-- The input follows --

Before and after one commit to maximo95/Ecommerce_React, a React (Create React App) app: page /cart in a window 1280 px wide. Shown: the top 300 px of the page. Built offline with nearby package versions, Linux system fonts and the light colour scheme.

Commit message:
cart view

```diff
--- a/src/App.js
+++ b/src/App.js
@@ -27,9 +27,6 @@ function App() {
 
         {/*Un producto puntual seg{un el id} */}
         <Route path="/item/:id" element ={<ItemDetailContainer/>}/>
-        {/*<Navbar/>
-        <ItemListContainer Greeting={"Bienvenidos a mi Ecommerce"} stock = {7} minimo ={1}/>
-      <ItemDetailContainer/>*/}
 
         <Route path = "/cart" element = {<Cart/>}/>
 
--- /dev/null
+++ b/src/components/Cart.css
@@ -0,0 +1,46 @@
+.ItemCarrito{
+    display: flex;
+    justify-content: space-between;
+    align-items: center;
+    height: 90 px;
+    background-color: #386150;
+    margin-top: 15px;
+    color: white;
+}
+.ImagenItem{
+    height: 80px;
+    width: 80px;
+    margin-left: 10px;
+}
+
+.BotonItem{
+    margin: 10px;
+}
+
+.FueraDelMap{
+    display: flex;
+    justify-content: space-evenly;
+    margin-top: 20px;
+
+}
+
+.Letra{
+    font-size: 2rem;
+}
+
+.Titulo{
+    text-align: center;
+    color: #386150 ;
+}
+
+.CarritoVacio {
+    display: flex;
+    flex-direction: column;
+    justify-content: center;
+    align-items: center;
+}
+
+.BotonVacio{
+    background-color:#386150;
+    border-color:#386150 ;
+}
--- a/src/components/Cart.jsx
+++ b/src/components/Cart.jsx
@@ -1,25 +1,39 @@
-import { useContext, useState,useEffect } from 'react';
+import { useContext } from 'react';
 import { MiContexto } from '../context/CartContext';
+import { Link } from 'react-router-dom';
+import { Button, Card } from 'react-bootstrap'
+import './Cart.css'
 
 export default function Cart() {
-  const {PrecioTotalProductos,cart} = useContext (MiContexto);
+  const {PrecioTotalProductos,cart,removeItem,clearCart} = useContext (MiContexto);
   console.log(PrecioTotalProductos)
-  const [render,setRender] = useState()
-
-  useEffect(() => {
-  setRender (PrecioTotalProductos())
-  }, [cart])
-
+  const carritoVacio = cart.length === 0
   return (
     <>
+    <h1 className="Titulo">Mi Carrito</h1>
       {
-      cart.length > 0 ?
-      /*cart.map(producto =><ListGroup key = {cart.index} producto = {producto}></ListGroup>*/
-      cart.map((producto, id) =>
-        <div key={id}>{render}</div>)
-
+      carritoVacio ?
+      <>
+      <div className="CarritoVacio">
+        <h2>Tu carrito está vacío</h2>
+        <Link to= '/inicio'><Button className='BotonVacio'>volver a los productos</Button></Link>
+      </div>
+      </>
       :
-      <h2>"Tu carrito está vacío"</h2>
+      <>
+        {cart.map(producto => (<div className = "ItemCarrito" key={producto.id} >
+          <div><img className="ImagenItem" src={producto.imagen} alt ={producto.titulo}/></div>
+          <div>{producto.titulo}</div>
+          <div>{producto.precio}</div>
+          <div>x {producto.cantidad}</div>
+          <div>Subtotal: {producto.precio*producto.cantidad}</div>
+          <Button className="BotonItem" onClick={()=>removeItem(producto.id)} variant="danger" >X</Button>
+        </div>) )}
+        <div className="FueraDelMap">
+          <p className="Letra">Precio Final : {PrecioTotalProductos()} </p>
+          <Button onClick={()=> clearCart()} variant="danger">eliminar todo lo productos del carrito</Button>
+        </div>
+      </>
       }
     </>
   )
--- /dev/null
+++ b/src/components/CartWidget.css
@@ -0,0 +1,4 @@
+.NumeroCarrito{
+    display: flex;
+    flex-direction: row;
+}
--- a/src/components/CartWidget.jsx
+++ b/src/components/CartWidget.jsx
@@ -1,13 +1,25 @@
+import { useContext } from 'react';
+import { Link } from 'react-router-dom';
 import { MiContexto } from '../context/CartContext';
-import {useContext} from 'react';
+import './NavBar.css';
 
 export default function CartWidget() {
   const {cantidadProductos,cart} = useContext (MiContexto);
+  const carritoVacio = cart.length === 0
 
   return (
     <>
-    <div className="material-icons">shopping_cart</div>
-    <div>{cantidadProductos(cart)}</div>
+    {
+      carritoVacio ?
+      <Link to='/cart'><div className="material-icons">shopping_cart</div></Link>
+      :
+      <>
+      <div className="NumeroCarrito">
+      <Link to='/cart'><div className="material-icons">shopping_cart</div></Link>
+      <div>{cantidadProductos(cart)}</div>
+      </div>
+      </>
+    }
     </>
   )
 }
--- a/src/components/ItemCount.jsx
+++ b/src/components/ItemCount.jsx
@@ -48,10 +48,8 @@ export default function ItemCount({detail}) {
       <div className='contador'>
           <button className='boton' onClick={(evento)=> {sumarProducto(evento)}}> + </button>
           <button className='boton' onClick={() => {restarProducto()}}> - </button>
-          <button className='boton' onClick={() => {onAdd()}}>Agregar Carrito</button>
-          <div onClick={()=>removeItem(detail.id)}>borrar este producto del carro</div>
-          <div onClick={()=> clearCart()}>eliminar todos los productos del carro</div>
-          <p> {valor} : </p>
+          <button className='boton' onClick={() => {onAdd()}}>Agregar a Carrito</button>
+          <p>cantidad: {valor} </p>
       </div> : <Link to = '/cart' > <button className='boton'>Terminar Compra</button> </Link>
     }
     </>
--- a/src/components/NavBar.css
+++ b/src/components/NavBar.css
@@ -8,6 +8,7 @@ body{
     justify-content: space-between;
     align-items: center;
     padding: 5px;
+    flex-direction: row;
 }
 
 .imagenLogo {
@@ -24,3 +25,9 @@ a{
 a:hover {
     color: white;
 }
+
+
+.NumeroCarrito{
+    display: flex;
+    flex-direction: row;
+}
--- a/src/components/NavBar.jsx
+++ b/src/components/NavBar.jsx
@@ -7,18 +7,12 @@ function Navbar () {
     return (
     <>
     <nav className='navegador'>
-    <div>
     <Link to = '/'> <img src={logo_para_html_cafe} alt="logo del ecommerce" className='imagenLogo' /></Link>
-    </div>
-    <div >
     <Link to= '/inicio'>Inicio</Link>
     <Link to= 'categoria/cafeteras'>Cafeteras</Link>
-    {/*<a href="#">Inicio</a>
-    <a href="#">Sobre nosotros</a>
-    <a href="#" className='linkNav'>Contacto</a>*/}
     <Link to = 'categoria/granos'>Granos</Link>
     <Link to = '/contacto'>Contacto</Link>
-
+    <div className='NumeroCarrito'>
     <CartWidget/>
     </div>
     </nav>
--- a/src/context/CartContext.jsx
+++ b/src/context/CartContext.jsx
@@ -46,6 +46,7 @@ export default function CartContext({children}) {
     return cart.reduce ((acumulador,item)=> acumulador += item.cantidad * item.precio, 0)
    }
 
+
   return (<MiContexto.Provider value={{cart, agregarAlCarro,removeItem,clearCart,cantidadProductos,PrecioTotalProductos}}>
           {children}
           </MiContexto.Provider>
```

-- The input concluded --

▶ What you will do
The listing above has to be repeated exactly, down to the last line.

▶ Exercise solution
Before and after one commit to maximo95/Ecommerce_React, a React (Create React App) app: page /cart in a window 1280 px wide. Shown: the top 300 px of the page. Built offline with nearby package versions, Linux system fonts and the light colour scheme.

Commit message:
cart view

```diff
--- a/src/App.js
+++ b/src/App.js
@@ -27,9 +27,6 @@ function App() {
 
         {/*Un producto puntual seg{un el id} */}
         <Route path="/item/:id" element ={<ItemDetailContainer/>}/>
-        {/*<Navbar/>
-        <ItemListContainer Greeting={"Bienvenidos a mi Ecommerce"} stock = {7} minimo ={1}/>
-      <ItemDetailContainer/>*/}
 
         <Route path = "/cart" element = {<Cart/>}/>
 
--- /dev/null
+++ b/src/components/Cart.css
@@ -0,0 +1,46 @@
+.ItemCarrito{
+    display: flex;
+    justify-content: space-between;
+    align-items: center;
+    height: 90 px;
+    background-color: #386150;
+    margin-top: 15px;
+    color: white;
+}
+.ImagenItem{
+    height: 80px;
+    width: 80px;
+    margin-left: 10px;
+}
+
+.BotonItem{
+    margin: 10px;
+}
+
+.FueraDelMap{
+    display: flex;
+    justify-content: space-evenly;
+    margin-top: 20px;
+
+}
+
+.Letra{
+    font-size: 2rem;
+}
+
+.Titulo{
+    text-align: center;
+    color: #386150 ;
+}
+
+.CarritoVacio {
+    display: flex;
+    flex-direction: column;
+    justify-content: center;
+    align-items: center;
+}
+
+.BotonVacio{
+    background-color:#386150;
+    border-color:#386150 ;
+}
--- a/src/components/Cart.jsx
+++ b/src/components/Cart.jsx
@@ -1,25 +1,39 @@
-import { useContext, useState,useEffect } from 'react';
+import { useContext } from 'react';
 import { MiContexto } from '../context/CartContext';
+import { Link } from 'react-router-dom';
+import { Button, Card } from 'react-bootstrap'
+import './Cart.css'
 
 export default function Cart() {
-  const {PrecioTotalProductos,cart} = useContext (MiContexto);
+  const {PrecioTotalProductos,cart,removeItem,clearCart} = useContext (MiContexto);
   console.log(PrecioTotalProductos)
-  const [render,setRender] = useState()
-
-  useEffect(() => {
-  setRender (PrecioTotalProductos())
-  }, [cart])
-
+  const carritoVacio = cart.length === 0
   return (
     <>
+    <h1 className="Titulo">Mi Carrito</h1>
       {
-      cart.length > 0 ?
-      /*cart.map(producto =><ListGroup key = {cart.index} producto = {producto}></ListGroup>*/
-      cart.map((producto, id) =>
-        <div key={id}>{render}</div>)
-
+      carritoVacio ?
+      <>
+      <div className="CarritoVacio">
+        <h2>Tu carrito está vacío</h2>
+        <Link to= '/inicio'><Button className='BotonVacio'>volver a los productos</Button></Link>
+      </div>
+      </>
       :
-      <h2>"Tu carrito está vacío"</h2>
+      <>
+        {cart.map(producto => (<div className = "ItemCarrito" key={producto.id} >
+          <div><img className="ImagenItem" src={producto.imagen} alt ={producto.titulo}/></div>
+          <div>{producto.titulo}</div>
+          <div>{producto.precio}</div>
+          <div>x {producto.cantidad}</div>
+          <div>Subtotal: {producto.precio*producto.cantidad}</div>
+          <Button className="BotonItem" onClick={()=>removeItem(producto.id)} variant="danger" >X</Button>
+        </div>) )}
+        <div className="FueraDelMap">
+          <p className="Letra">Precio Final : {PrecioTotalProductos()} </p>
+          <Button onClick={()=> clearCart()} variant="danger">eliminar todo lo productos del carrito</Button>
+        </div>
+      </>
       }
     </>
   )
--- /dev/null
+++ b/src/components/CartWidget.css
@@ -0,0 +1,4 @@
+.NumeroCarrito{
+    display: flex;
+    flex-direction: row;
+}
--- a/src/components/CartWidget.jsx
+++ b/src/components/CartWidget.jsx
@@ -1,13 +1,25 @@
+import { useContext } from 'react';
+import { Link } from 'react-router-dom';
 import { MiContexto } from '../context/CartContext';
-import {useContext} from 'react';
+import './NavBar.css';
 
 export default function CartWidget() {
   const {cantidadProductos,cart} = useContext (MiContexto);
+  const carritoVacio = cart.length === 0
 
   return (
     <>
-    <div className="material-icons">shopping_cart</div>
-    <div>{cantidadProductos(cart)}</div>
+    {
+      carritoVacio ?
+      <Link to='/cart'><div className="material-icons">shopping_cart</div></Link>
+      :
+      <>
+      <div className="NumeroCarrito">
+      <Link to='/cart'><div className="material-icons">shopping_cart</div></Link>
+      <div>{cantidadProductos(cart)}</div>
+      </div>
+      </>
+    }
     </>
   )
 }
--- a/src/components/ItemCount.jsx
+++ b/src/components/ItemCount.jsx
@@ -48,10 +48,8 @@ export default function ItemCount({detail}) {
       <div className='contador'>
           <button className='boton' onClick={(evento)=> {sumarProducto(evento)}}> + </button>
           <button className='boton' onClick={() => {restarProducto()}}> - </button>
-          <button className='boton' onClick={() => {onAdd()}}>Agregar Carrito</button>
-          <div onClick={()=>removeItem(detail.id)}>borrar este producto del carro</div>
-          <div onClick={()=> clearCart()}>eliminar todos los productos del carro</div>
-          <p> {valor} : </p>
+          <button className='boton' onClick={() => {onAdd()}}>Agregar a Carrito</button>
+          <p>cantidad: {valor} </p>
       </div> : <Link to = '/cart' > <button className='boton'>Terminar Compra</button> </Link>
     }
     </>
--- a/src/components/NavBar.css
+++ b/src/components/NavBar.css
@@ -8,6 +8,7 @@ body{
     justify-content: space-between;
     align-items: center;
     padding: 5px;
+    flex-direction: row;
 }
 
 .imagenLogo {
@@ -24,3 +25,9 @@ a{
 a:hover {
     color: white;
 }
+
+
+.NumeroCarrito{
+    display: flex;
+    flex-direction: row;
+}
--- a/src/components/NavBar.jsx
+++ b/src/components/NavBar.jsx
@@ -7,18 +7,12 @@ function Navbar () {
     return (
     <>
     <nav className='navegador'>
-    <div>
     <Link to = '/'> <img src={logo_para_html_cafe} alt="logo del ecommerce" className='imagenLogo' /></Link>
-    </div>
-    <div >
     <Link to= '/inicio'>Inicio</Link>
     <Link to= 'categoria/cafeteras'>Cafeteras</Link>
-    {/*<a href="#">Inicio</a>
-    <a href="#">Sobre nosotros</a>
-    <a href="#" className='linkNav'>Contacto</a>*/}
     <Link to = 'categoria/granos'>Granos</Link>
     <Link to = '/contacto'>Contacto</Link>
-
+    <div className='NumeroCarrito'>
     <CartWidget/>
     </div>
     </nav>
--- a/src/context/CartContext.jsx
+++ b/src/context/CartContext.jsx
@@ -46,6 +46,7 @@ export default function CartContext({children}) {
     return cart.reduce ((acumulador,item)=> acumulador += item.cantidad * item.precio, 0)
    }
 
+
   return (<MiContexto.Provider value={{cart, agregarAlCarro,removeItem,clearCart,cantidadProductos,PrecioTotalProductos}}>
           {children}
           </MiContexto.Provider>
```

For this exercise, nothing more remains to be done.